╔══

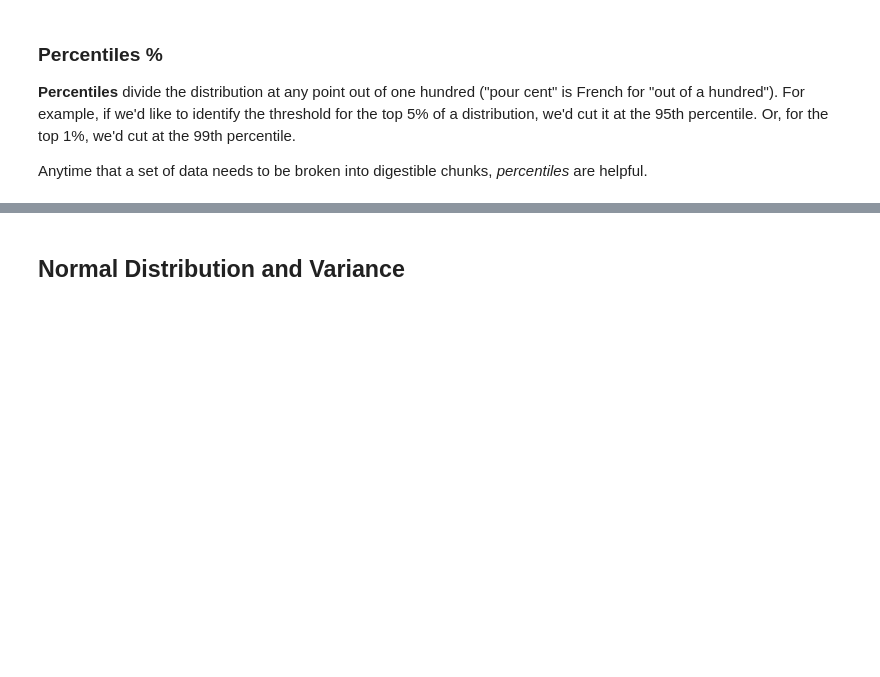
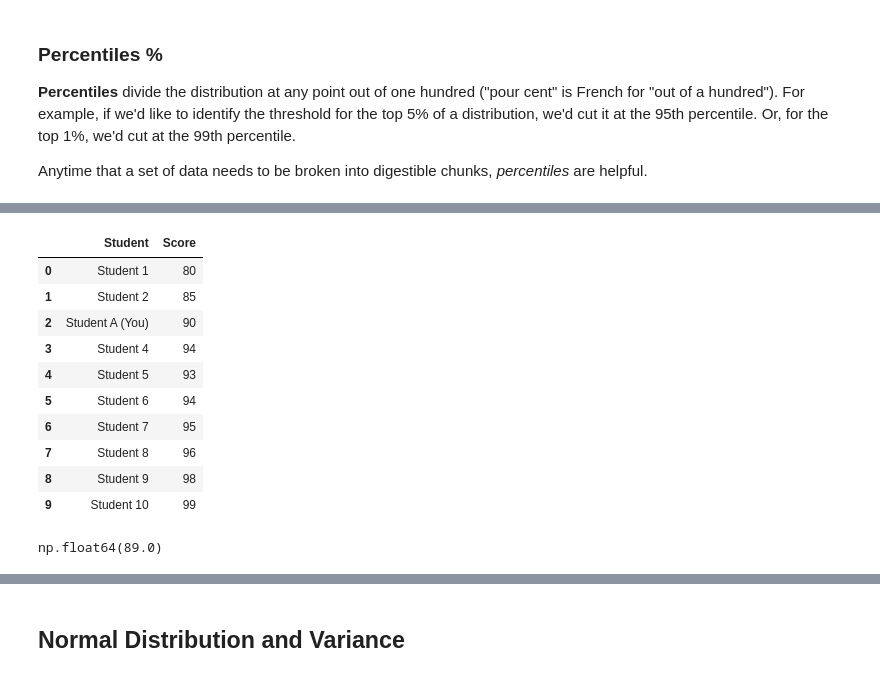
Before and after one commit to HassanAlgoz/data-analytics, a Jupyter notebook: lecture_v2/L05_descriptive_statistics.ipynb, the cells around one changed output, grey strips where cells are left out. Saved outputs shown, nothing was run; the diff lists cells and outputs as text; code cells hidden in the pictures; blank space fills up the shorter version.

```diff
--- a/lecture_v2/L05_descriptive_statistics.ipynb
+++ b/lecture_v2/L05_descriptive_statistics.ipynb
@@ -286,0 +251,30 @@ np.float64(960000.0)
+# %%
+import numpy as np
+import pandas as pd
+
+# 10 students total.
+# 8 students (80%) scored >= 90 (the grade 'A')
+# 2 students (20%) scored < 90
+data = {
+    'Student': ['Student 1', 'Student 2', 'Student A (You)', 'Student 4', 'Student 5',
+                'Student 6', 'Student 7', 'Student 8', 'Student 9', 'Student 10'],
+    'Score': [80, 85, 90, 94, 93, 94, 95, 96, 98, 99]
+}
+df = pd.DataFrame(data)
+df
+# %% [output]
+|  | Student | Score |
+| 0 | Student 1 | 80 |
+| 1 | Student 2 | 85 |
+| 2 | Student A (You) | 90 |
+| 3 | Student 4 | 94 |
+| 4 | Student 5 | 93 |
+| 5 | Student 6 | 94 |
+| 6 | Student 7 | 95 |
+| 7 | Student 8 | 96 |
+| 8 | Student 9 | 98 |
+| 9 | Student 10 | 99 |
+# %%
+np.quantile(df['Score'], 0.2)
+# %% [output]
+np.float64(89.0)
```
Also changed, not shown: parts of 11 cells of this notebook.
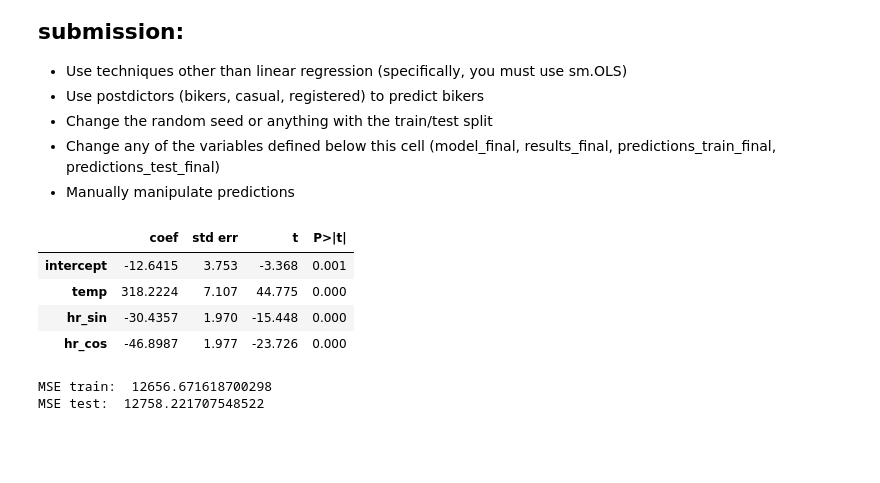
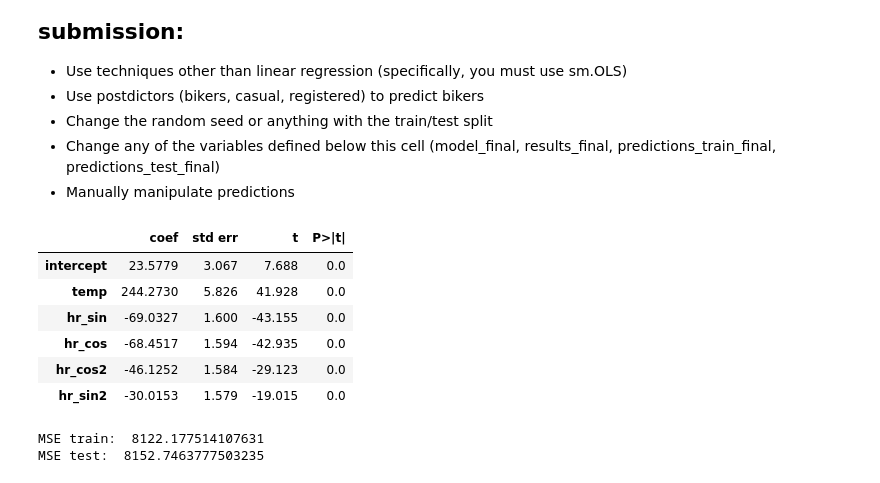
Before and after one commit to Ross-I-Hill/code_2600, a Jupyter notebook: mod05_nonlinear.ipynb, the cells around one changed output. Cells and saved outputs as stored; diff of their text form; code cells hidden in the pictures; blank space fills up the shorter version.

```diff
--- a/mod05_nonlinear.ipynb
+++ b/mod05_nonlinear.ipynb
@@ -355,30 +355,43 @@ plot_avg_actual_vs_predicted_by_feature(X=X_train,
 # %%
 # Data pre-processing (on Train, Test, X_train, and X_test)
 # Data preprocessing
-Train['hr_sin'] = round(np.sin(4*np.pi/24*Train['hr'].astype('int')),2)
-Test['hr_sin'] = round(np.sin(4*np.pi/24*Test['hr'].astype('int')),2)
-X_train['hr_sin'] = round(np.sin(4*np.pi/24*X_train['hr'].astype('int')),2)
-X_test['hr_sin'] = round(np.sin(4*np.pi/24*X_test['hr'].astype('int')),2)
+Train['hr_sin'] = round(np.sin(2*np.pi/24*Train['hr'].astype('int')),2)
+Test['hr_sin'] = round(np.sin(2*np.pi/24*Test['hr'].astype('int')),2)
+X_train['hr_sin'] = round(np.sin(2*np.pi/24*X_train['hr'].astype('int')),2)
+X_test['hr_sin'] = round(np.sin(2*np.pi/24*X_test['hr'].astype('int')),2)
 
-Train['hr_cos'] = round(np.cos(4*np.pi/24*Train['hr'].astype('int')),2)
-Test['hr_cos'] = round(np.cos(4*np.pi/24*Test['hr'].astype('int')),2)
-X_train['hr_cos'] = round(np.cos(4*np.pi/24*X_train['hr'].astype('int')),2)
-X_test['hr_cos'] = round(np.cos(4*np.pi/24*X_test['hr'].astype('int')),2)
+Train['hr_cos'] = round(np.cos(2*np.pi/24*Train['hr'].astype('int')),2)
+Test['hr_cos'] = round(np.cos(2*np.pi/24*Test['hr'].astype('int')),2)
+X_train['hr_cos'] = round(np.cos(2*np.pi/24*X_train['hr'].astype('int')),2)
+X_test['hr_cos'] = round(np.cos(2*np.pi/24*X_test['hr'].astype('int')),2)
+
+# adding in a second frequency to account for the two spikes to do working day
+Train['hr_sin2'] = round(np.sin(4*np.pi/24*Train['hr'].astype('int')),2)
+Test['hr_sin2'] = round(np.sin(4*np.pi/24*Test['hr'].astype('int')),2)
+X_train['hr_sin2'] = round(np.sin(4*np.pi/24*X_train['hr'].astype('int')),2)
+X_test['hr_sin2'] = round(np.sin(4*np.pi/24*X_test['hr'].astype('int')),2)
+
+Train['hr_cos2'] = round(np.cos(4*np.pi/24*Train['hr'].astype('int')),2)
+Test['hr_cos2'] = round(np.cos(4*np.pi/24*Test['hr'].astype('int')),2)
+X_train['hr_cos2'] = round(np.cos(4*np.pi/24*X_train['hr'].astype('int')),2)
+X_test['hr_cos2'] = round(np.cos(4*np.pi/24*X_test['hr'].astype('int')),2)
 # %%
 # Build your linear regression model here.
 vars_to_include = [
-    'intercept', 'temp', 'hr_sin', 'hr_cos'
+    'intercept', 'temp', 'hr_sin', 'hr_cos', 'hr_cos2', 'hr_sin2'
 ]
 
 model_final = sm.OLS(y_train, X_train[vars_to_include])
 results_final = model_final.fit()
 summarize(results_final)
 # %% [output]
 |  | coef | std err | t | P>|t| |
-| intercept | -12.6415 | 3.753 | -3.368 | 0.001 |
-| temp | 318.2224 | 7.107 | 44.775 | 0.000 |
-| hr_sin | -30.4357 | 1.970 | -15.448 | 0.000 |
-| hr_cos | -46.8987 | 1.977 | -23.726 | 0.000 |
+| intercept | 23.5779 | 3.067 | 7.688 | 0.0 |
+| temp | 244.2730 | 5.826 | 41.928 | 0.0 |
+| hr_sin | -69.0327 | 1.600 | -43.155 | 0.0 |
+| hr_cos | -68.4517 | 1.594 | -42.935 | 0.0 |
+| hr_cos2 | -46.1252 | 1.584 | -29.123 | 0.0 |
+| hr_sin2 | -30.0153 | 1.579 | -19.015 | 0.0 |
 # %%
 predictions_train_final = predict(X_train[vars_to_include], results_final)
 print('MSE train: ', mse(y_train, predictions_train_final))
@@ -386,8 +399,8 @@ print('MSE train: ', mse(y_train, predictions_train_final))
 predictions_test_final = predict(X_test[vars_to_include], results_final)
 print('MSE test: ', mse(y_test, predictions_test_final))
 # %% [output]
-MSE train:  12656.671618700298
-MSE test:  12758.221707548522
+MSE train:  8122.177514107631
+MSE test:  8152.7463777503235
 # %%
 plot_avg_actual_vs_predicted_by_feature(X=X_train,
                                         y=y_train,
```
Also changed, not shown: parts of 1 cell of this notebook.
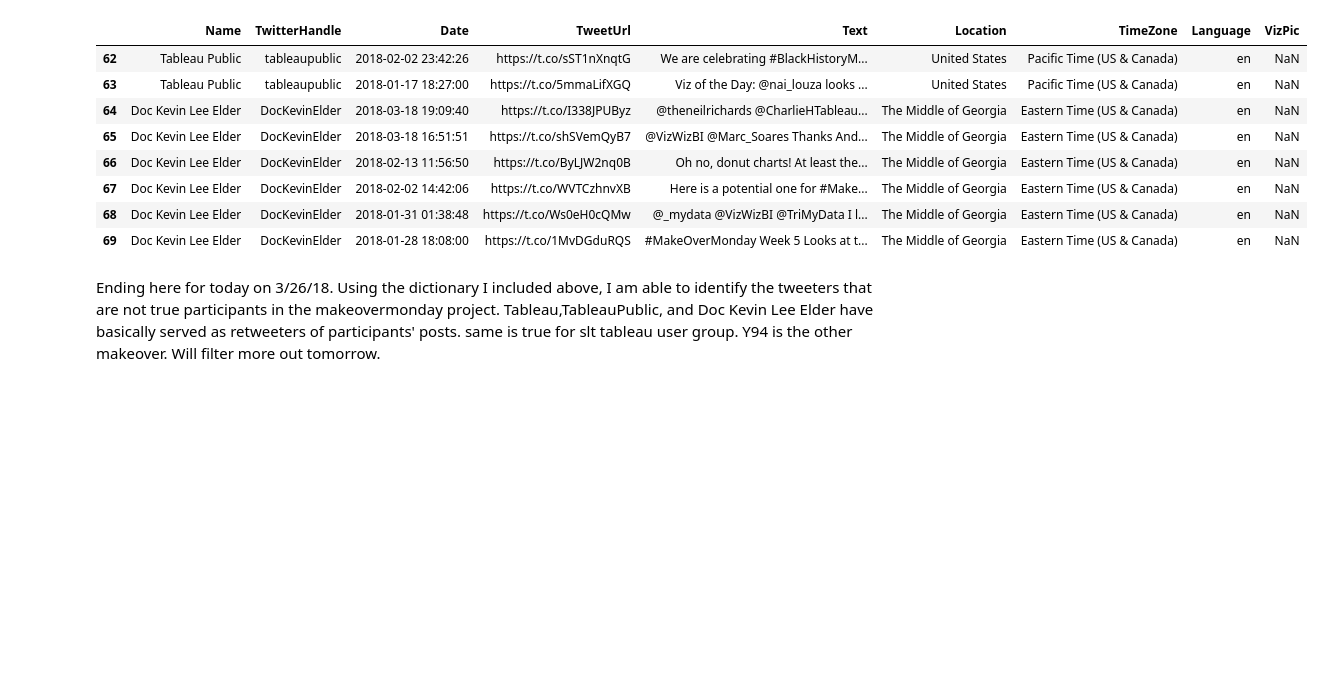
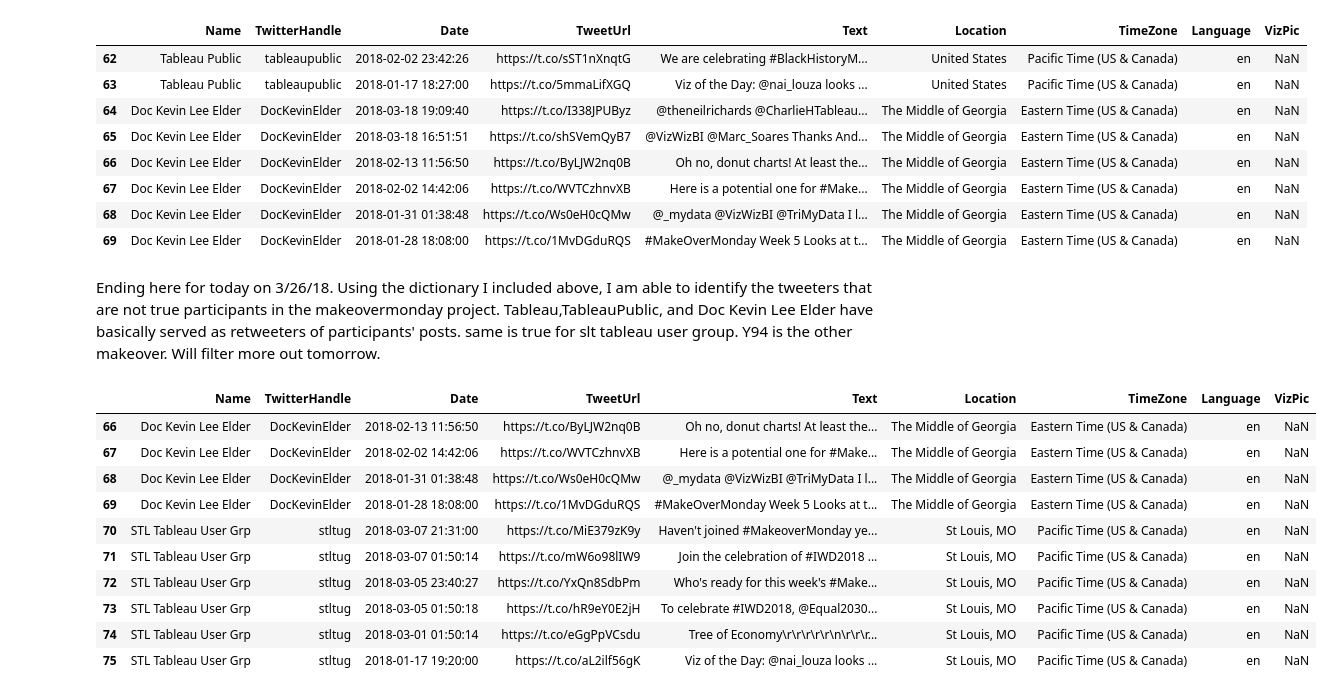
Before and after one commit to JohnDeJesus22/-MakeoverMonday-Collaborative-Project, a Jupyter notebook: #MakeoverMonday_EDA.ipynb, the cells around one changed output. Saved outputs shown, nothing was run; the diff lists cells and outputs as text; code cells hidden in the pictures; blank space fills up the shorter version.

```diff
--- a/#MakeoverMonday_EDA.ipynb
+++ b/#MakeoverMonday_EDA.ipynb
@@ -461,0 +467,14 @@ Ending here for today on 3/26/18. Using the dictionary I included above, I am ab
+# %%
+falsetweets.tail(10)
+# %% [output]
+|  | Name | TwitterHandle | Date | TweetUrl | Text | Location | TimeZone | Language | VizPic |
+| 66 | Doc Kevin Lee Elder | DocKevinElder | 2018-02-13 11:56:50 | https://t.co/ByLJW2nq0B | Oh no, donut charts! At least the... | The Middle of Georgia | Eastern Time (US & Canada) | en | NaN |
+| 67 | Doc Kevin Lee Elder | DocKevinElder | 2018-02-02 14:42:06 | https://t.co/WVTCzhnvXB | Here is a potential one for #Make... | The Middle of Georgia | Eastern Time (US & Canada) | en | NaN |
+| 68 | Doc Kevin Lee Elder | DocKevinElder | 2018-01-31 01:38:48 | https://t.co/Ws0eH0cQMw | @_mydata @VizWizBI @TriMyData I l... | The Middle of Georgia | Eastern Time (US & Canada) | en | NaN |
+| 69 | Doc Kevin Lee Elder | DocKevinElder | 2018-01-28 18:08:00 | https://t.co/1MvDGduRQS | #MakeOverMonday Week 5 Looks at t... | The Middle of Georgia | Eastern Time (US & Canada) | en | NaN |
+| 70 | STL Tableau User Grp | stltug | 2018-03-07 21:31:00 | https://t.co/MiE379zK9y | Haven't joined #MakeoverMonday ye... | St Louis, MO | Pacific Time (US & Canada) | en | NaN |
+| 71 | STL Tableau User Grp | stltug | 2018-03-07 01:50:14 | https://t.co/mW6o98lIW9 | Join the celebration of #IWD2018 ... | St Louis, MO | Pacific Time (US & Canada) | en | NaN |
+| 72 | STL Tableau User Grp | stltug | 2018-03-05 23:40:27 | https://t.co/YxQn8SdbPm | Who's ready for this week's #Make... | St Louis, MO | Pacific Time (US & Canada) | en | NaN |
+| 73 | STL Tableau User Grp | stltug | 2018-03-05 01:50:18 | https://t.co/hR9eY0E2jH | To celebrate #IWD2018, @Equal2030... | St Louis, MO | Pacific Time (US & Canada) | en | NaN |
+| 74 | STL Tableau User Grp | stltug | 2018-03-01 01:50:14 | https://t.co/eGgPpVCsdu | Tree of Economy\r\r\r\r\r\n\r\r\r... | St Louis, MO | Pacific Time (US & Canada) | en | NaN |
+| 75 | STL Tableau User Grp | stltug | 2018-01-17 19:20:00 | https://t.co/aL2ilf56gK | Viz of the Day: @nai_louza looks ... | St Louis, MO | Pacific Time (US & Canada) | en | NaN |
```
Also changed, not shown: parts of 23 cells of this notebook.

╚══

» **Task requirements**
The answer must consist of every line from the entries above that contains the string "shown".

» **Task response**
Before and after one commit to HassanAlgoz/data-analytics, a Jupyter notebook: lecture_v2/L05_descriptive_statistics.ipynb, the cells around one changed output, grey strips where cells are left out. Saved outputs shown, nothing was run; the diff lists cells and outputs as text; code cells hidden in the pictures; blank space fills up the shorter version.
Also changed, not shown: parts of 11 cells of this notebook.
Also changed, not shown: parts of 1 cell of this notebook.
Before and after one commit to JohnDeJesus22/-MakeoverMonday-Collaborative-Project, a Jupyter notebook: #MakeoverMonday_EDA.ipynb, the cells around one changed output. Saved outputs shown, nothing was run; the diff lists cells and outputs as text; code cells hidden in the pictures; blank space fills up the shorter version.
Also changed, not shown: parts of 23 cells of this notebook.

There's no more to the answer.